Cloud and her Mystics teammate Ariel Atkins had just left Hendley Elementary School, where they made a scheduled book reading appearance with the students.
While chatting with the school’s librarian shortly before the event, Cloud learned that a bullet broke a window in the lobby of the building on Wednesday. The shooting, which occurred as students were inside for an end-of-the-school year movie night, resulted in the school being placed on lockdown, according to media reports, and Cloud says the school had to cancel its field day on Thursday as a result. WJLA reports that this is the second time in two weeks that bullets have hit the school.
In a series of Instagram stories, Cloud said that she would institute a “media blackout” on Friday prior to the Mystics game against the defending WNBA champion Seattle Storm if Mayor Muriel Bowser and Ward 8 Councilmember Trayon White do not respond to her with a solution or schedule a meeting for a solution.
“We’re talking about 5-year-olds being safe going to school and bettering themselves,” Cloud says. “And if they don’t feel safe going to school, they won’t be going to school. And then they’ll be out in the streets, and by going into the streets, they’ll fall into a system that they can’t get out of.”
In an email response to City Paper, White, a Hendley alumnus, says his involvement in violence prevention goes beyond social media, and points to the community engagement events he’s participated in as examples. He did not answer questions on whether or not he plans to meet with Cloud.
“I have been doing youth violence intervention and mentoring some of the highest risk youth in SE for 17 years,” White writes. “We have to go visit [m]others when they lose their children and be at the crimes scenes when someone is on the ground fighting for their life. During these times I don’t see the people that tweet. When we have programs in the schools, like Ballou last week, I don’t see the people who just tweet. We are getting more teams and returning citizens to be in the community to address the neglect and social ills that influence violence. We had a big violence strategy meeting last night at the Arc and I didn’t see the people who just tweet. Years from now when they are on to the next hot topic in their lives Trayon White will still be here committed and serving. Don’t tweet join us!”
After reading White’s response, Cloud wrote on Twitter, “#blackoutisago.”

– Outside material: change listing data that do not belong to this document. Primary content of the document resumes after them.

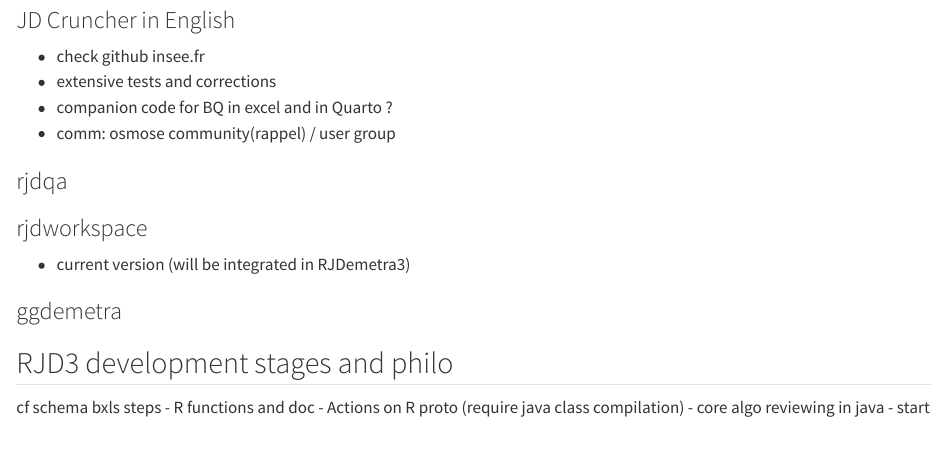
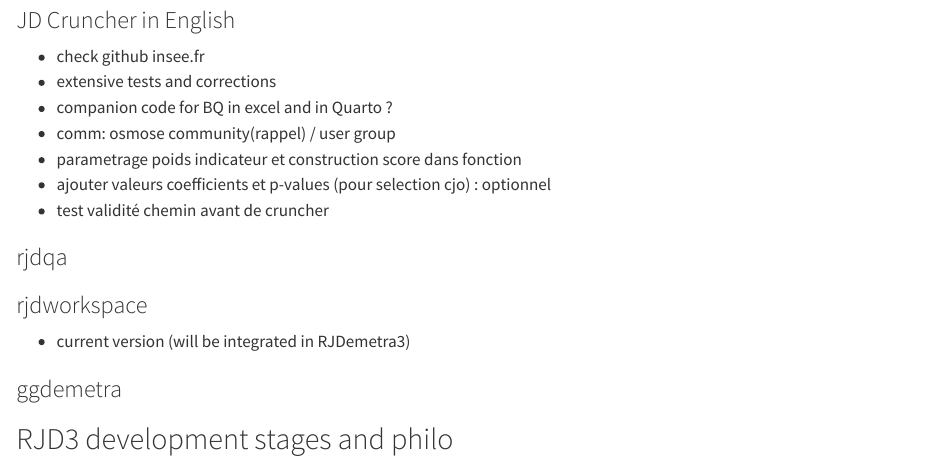
Before and after one commit to TanguyBarthelemy/RJD3_development, a Quarto document (Battle_plan.qmd): the page in a window 1100 px wide, from 280 px down. Rendered offline with R 4.5, knitr and Pandoc in place of Quarto, with nearby package versions.

Commit message:
update plan

```diff
--- a/Battle_plan.qmd
+++ b/Battle_plan.qmd
@@ -15,6 +15,9 @@
 - extensive tests and corrections
 - companion code for BQ in excel and in Quarto ?
 - comm: osmose community(rappel) / user group
+- parametrage poids indicateur et construction score dans fonction
+- ajouter valeurs coefficients et p-values (pour selection cjo) : optionnel
+- test validité chemin avant de cruncher
 
 ### rjdqa
 
```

Markus Batchelor, the Ward 8 representative on the D.C. State Board of Education, told the Washington Post that he has emailed city leaders three times in the last two weeks in regards to the violence surrounding the elementary school.
“It’s been a consistent problem … and for some reason there doesn’t seem to be any progress made,” Batchelor told the paper. “In any other part of the city it would be more intolerable and a more urgent matter.”
Cloud, who recently spoke on a panel hosted by The Atlantic about athletes and activism, believes that she has the platform and the responsibility to lend her voice to social causes.
She tells City Paper that if she does hear solutions from either Bowser or White by the time Mystics practice begins at 9:45 a.m. on Friday, she will refuse to answer questions about basketball. Instead, Cloud will only talk to reporters about the shootings that have happened around Hendley Elementary School.
“They get a pay check to take care of this city,” Cloud says, adding she will proceed with the media blackout if they respond after practice but before the game. “This needs to happen in a timely manner … At 3 p.m. another life can be lost.”
Cloud has already reached out to teammate Elena Delle Donne and coach Mike Thibault, who she says are both on board with her decision. She predicts that the majority of the team, if not all players, will participate in the media blackout. The Mystics posted a tweet Friday morning expressing support.
“This is our community and for us as pro athletes we inherit certain responsibilities and roles,” Cloud says. “We represent this community, and especially moving into Ward 8, I made it known I didn’t want to be any part of gentrification … I take this as one of my responsibilities as an athlete with a platform in Washington, D.C. to make this a better place.”